- [Task to complete]: Find the word "nums" in the material below and gather every line that contains it.
:: Given records
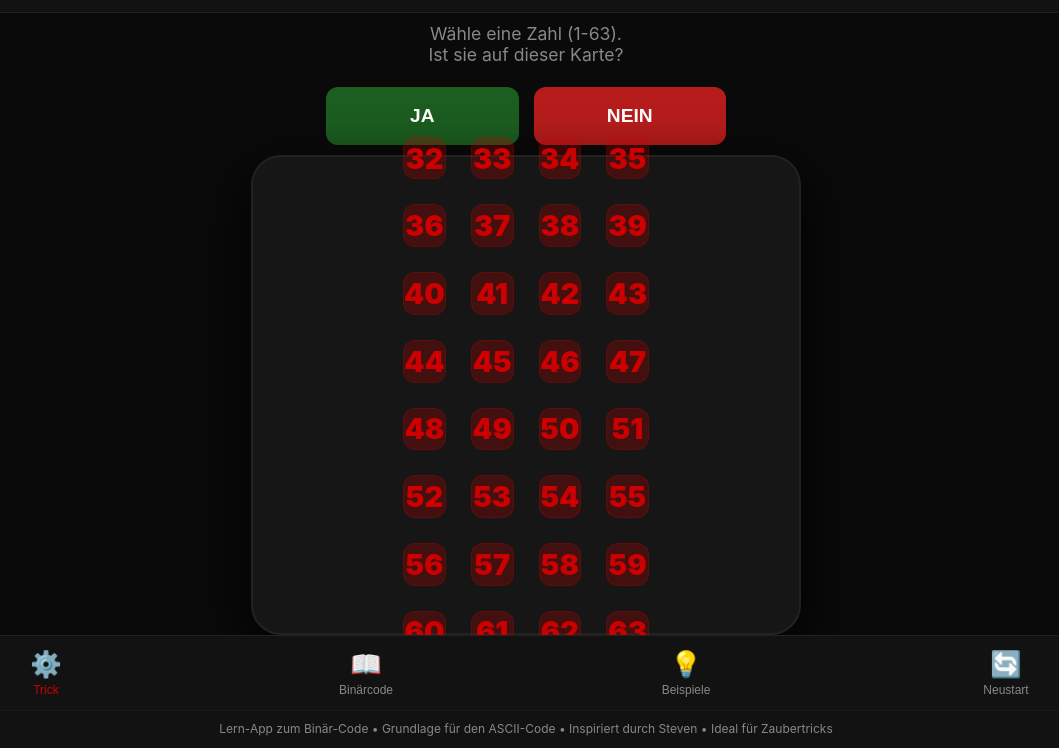
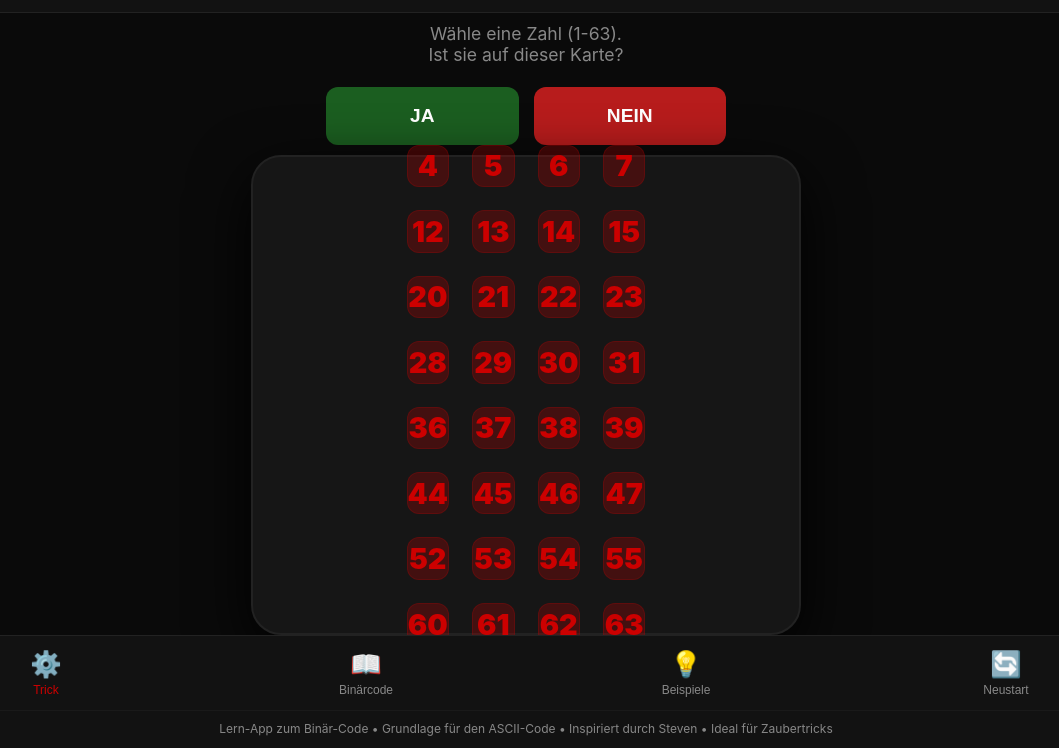
Before and after one commit to katharinaschuetz07-arch/6-bit, a plain HTML site: page index.html in a window 1280 px wide. Shown: the part 68-816 px from the top of the page, without its empty margins (114-1173 px from the left). Drawn offline with Linux system fonts and the light colour scheme.

Commit message:
Update index.html

```diff
--- a/index.html
+++ b/index.html
@@ -60,6 +60,7 @@ h1 { color: var(--accent-red); margin:0; font-size:1.6rem; letter-spacing:1px; f
     max-width:400px;
     margin:10px auto;
     flex-shrink:0;
+    flex-wrap: wrap;
 }
 
 .btn-game { flex:1; padding:18px; border-radius:12px; border:none; font-weight:bold; font-size:1.2rem; cursor:pointer; color:white; }
@@ -67,7 +68,7 @@ h1 { color: var(--accent-red); margin:0; font-size:1.6rem; letter-spacing:1px; f
 .btn-no { background-color:#b71c1c; }
 
 .card-container {
-    width:100%;
+    width:90%;
     max-width:550px;
     height:480px;
     display:flex;
@@ -95,7 +96,7 @@ h1 { color: var(--accent-red); margin:0; font-size:1.6rem; letter-spacing:1px; f
 .number-grid {
     display:grid;
     grid-template-columns:repeat(4,1fr);
-    gap:25px; /* Abstand zwischen Zahlen vergrößert */
+    gap:23px;
     width:100%;
 }
 
@@ -140,7 +141,6 @@ h1 { color: var(--accent-red); margin:0; font-size:1.6rem; letter-spacing:1px; f
 
 <div id="instructionText">Wähle eine Zahl zwischen (1-63). Ist sie hier?</div>
 
-<!-- JA/NEIN-Buttons jetzt oberhalb der Karte -->
 <div class="game-controls" id="gameControls">
     <button class="btn-game btn-yes" onclick="answer(true)">JA</button>
     <button class="btn-game btn-no" onclick="answer(false)">NEIN</button>
@@ -179,6 +179,8 @@ h1 { color: var(--accent-red); margin:0; font-size:1.6rem; letter-spacing:1px; f
 <script>
 const bitValues=[32,16,8,4,2,1];
 let cardIndex=0,currentSum=0,currentState="TRICK";
+let trickOrder=[]; // Zufällige Reihenfolge
+
 
 const binaryCards=[
     "Was ist der Binärcode?\n\nComputer nutzen nur 0 und 1.",
@@ -186,8 +188,13 @@ const binaryCards=[
     "Das Bit\n\nEin Bit ist die kleinste Information.",
     "Warum 6-Bit?\n\nMit 6 Bits kann man Zahlen von 0-63 darstellen.",
     "Addition\n\nNur die Bits mit 1 zählen.",
-    "Grundlage ASCII\n\nDiese Zahlen bilden Buchstaben ab."
+    "Grundlage ASCII\n\nDiese Zahlen bilden Buchstaben ab.",
+    "\"Warum funktioniert der 6-Bit-Trick?\"\n\nDer Trick funktioniert, weil jede Zahl zwischen 1 und 63 durch die Kombination der sechs Bits eindeutig dargestellt wird. Mit den JA/NEIN-Antworten kann man die Zahl genau bestimmen.\"",
+    "\"Wie ist die Logik des Tricks?\"\n\nMan zeigt nacheinander Karten mit Zahlen, die jeweils bestimmte Bit-Werte enthalten. Wer 'JA' sagt, zeigt, dass das Bit gesetzt ist. Am Ende werden alle gesetzten Bits addiert – so entsteht die gewählte Zahl.\""
 ];
+
+
+
 
 const exampleData=[
     {title:"Zahl 1",calc:"000001",expl:"Nur das Bit mit dem Wert 1 ist aktiv."},
@@ -204,6 +211,8 @@ function speak(text){if(window.speechSynthesis){speechSynthesis.cancel();let msg
 
 function setActive(id){document.querySelectorAll('.nav-item').forEach(el=>el.classList.remove('active'));if(id) document.getElementById(id).classList.add('active');}
 
+function shuffleArray(arr){return arr.map(a=>[Math.random(),a]).sort((a,b)=>a[0]-b[0]).map(a=>a[1]);}
+
 function showTrickCard(){
     currentState="TRICK";
     setActive('navTrick');
@@ -213,24 +222,35 @@ function showTrickCard(){
     const instr=document.getElementById("instructionText");
     card.onclick=null;
 
-    if(cardIndex>=bitValues.length){
+    if(trickOrder.length===0){
+        trickOrder = shuffleArray([...bitValues]);
+        cardIndex=0;
+        currentSum=0;
+    }
+
+    if(cardIndex>=trickOrder.length){
         controls.style.display="none";
         instr.innerText="Gefunden!";
         content.innerHTML=`<div class="info-text">Deine Zahl ist<br><span style="font-size:5rem;font-weight:900;color:#cc0000;">${currentSum}</span></div>`;
         speak("Deine Zahl ist "+currentSum);
+        trickOrder=[];
         return;
     }
 
     controls.style.display="flex";
     instr.innerHTML="Wähle eine Zahl (1-63).<br>Ist sie auf dieser Karte?";
 
+    const bitValue = trickOrder[cardIndex];
     let nums=[];
-    for(let i=0;i<64;i++){if(i & bitValues[cardIndex]) nums.push(i);}
+    for(let i=1;i<64;i++){
+        if(i & bitValue) nums.push(i);
+    }
+    // Highlight entfernt, nur normale Zahlen anzeigen
     content.innerHTML=`<div class="number-grid">${nums.map(n=>`<div>${n}</div>`).join("")}</div>`;
 }
 
-function answer(isYes){if(isYes) currentSum+=bitValues[cardIndex]; cardIndex++; showTrickCard();}
-function restart(){cardIndex=0; currentSum=0; showTrickCard();}
+function answer(isYes){if(isYes) currentSum+=trickOrder[cardIndex]; cardIndex++; showTrickCard();}
+function restart(){trickOrder=[]; showTrickCard();}
 function startBinaryInfo(){currentState="INFO"; setActive('navInfo'); infoIndex=0; updateInfo();}
 function updateInfo(){const card=document.getElementById("card"); const content=document.getElementById("cardContent"); document.getElementById("gameControls").style.display="none"; document.getElementById("instructionText").innerText="Tippe auf die Karte."; const parts=binaryCards[infoIndex].split("\n\n"); content.innerHTML=`<div class="info-text"><strong>${parts[0]}</strong>${parts[1]||''}</div>`; speak(binaryCards[infoIndex]); card.onclick=()=>{infoIndex++; if(infoIndex<binaryCards.length) updateInfo(); else restart();}}
 function startExamples(){currentState="EXAMPLES"; setActive('navExamples'); exampleIndex=0; updateExample();}
```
::::
- [Result of the task]:
     let nums=[];
-    for(let i=0;i<64;i++){if(i & bitValues[cardIndex]) nums.push(i);}
+        if(i & bitValue) nums.push(i);
     content.innerHTML=`<div class="number-grid">${nums.map(n=>`<div>${n}</div>`).join("")}</div>`;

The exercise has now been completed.